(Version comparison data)

===============

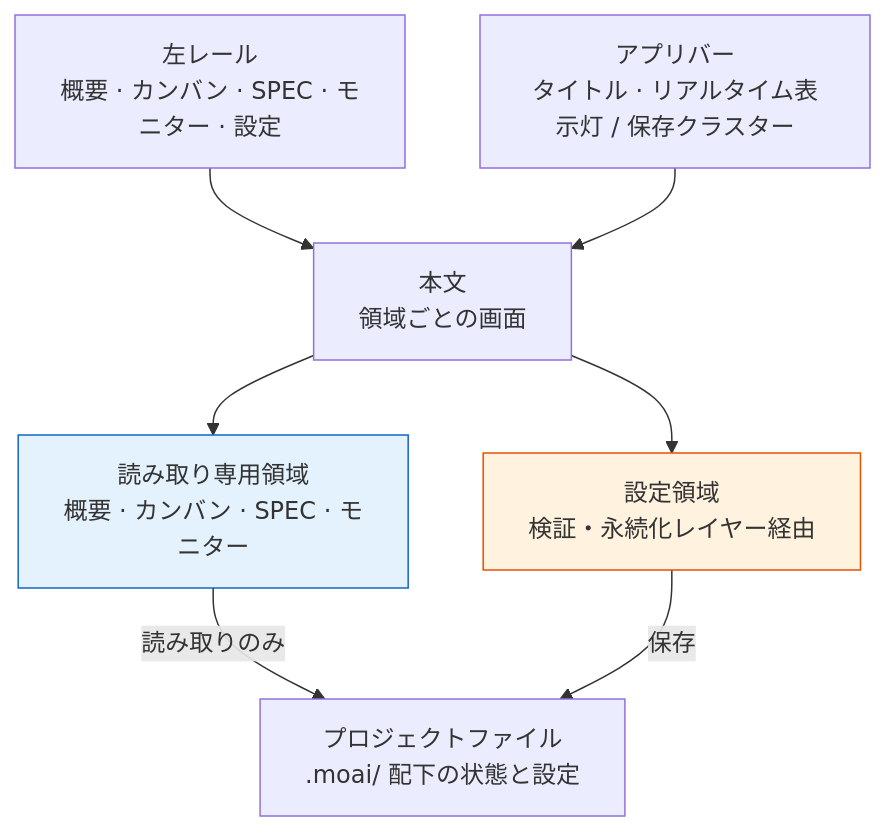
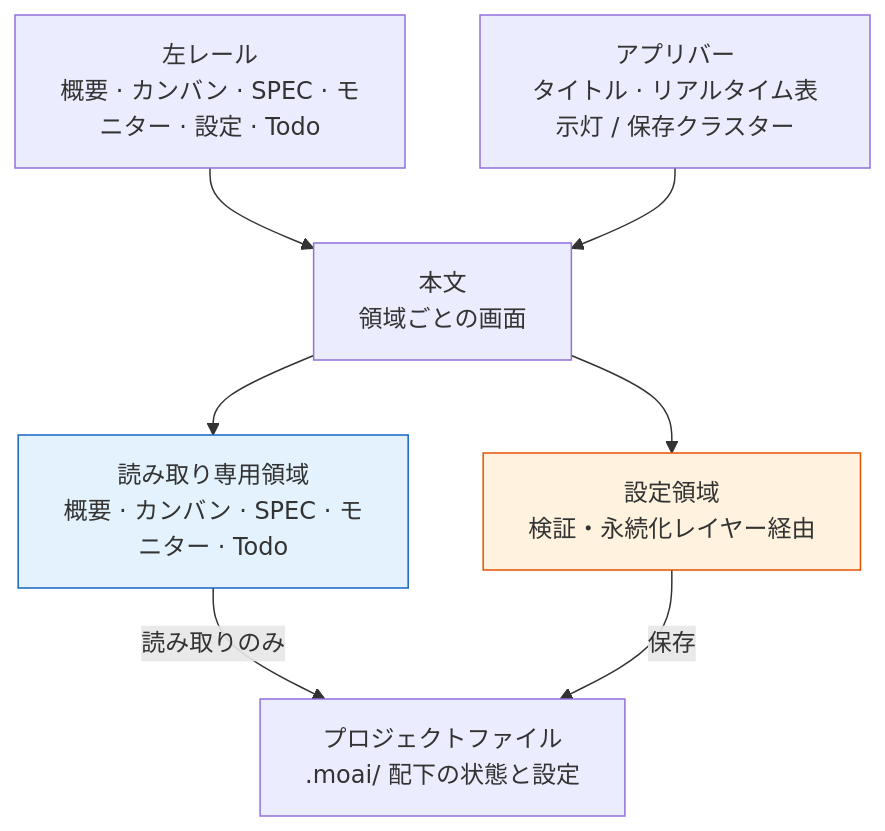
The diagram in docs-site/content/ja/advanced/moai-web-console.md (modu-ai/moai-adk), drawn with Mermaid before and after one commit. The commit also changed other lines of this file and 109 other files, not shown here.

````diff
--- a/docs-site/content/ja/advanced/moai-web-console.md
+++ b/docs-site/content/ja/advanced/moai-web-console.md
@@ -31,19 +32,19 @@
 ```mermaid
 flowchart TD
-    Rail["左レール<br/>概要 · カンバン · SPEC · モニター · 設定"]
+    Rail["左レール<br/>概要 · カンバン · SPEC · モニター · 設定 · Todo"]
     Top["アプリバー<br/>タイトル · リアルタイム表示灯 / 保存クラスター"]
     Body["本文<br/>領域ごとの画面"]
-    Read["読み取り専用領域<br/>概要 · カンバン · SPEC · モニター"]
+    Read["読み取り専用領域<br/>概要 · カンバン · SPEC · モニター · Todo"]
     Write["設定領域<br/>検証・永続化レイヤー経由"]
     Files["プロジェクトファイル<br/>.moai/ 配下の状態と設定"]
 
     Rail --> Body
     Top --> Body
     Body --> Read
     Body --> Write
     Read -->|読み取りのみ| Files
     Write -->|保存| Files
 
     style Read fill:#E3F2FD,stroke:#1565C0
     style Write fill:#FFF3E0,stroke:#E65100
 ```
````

===============

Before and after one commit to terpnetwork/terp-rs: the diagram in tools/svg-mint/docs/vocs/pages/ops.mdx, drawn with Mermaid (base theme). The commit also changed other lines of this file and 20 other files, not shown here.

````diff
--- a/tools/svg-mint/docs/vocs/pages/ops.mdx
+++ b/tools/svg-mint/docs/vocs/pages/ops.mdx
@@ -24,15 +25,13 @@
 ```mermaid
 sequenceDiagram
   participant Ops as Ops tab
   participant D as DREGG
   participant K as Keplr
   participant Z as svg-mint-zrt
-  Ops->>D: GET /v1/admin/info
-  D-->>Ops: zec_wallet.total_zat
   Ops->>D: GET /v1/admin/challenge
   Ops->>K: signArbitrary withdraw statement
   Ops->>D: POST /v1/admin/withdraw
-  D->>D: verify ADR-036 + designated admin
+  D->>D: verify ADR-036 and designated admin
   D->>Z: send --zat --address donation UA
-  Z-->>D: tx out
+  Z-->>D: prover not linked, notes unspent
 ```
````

===============

Instructions to follow> The answer must consist of every line from the data that holds the string "Rail".

Result of the exercise>
-    Rail["左レール<br/>概要 · カンバン · SPEC · モニター · 設定"]
+    Rail["左レール<br/>概要 · カンバン · SPEC · モニター · 設定 · Todo"]
     Rail --> Body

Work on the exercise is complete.